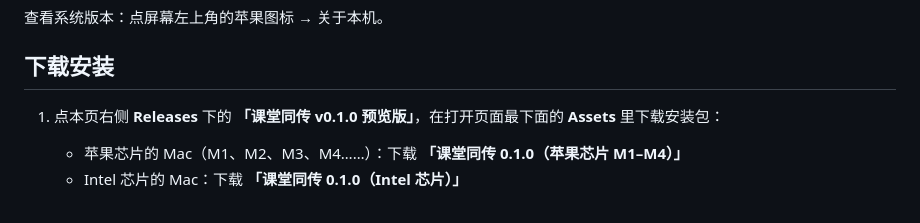
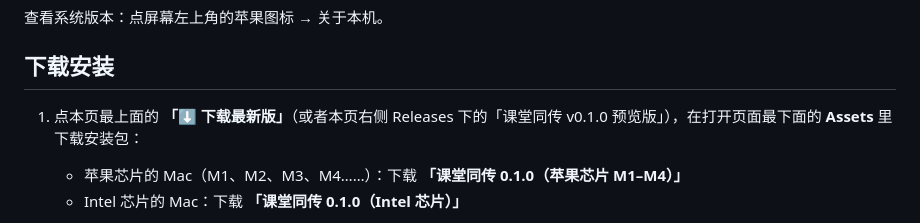
Before and after one commit to nangua110/class-translator, a Markdown page: README.md, the part around one of its changes. GitHub-like rendering.

Commit message:
说明：恢复顶部下载链接

```diff
--- a/README.md
+++ b/README.md
@@ -29,7 +31,7 @@
 
 ## 下载安装
 
-1. 点本页右侧 **Releases** 下的 **「课堂同传 v0.1.0 预览版」**，在打开页面最下面的 **Assets** 里下载安装包：
+1. 点本页最上面的 **「⬇️ 下载最新版」**（或者本页右侧 Releases 下的「课堂同传 v0.1.0 预览版」），在打开页面最下面的 **Assets** 里下载安装包：
    - 苹果芯片的 Mac（M1、M2、M3、M4……）：下载 **「课堂同传 0.1.0（苹果芯片 M1–M4）」**
    - Intel 芯片的 Mac：下载 **「课堂同传 0.1.0（Intel 芯片）」**
 
```
Also changed, not shown: other parts of README.md (+2 -0 lines).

■ DIRECTIONS FOR THIS TASK
Pictures in the records above are to be left out of an otherwise exact copy.

■ SOLUTION FOR THIS EXERCISE
Before and after one commit to nangua110/class-translator, a Markdown page: README.md, the part around one of its changes. GitHub-like rendering.

Commit message:
说明：恢复顶部下载链接

```diff
--- a/README.md
+++ b/README.md
@@ -29,7 +31,7 @@
 
 ## 下载安装
 
-1. 点本页右侧 **Releases** 下的 **「课堂同传 v0.1.0 预览版」**，在打开页面最下面的 **Assets** 里下载安装包：
+1. 点本页最上面的 **「⬇️ 下载最新版」**（或者本页右侧 Releases 下的「课堂同传 v0.1.0 预览版」），在打开页面最下面的 **Assets** 里下载安装包：
    - 苹果芯片的 Mac（M1、M2、M3、M4……）：下载 **「课堂同传 0.1.0（苹果芯片 M1–M4）」**
    - Intel 芯片的 Mac：下载 **「课堂同传 0.1.0（Intel 芯片）」**
 
```
Also changed, not shown: other parts of README.md (+2 -0 lines).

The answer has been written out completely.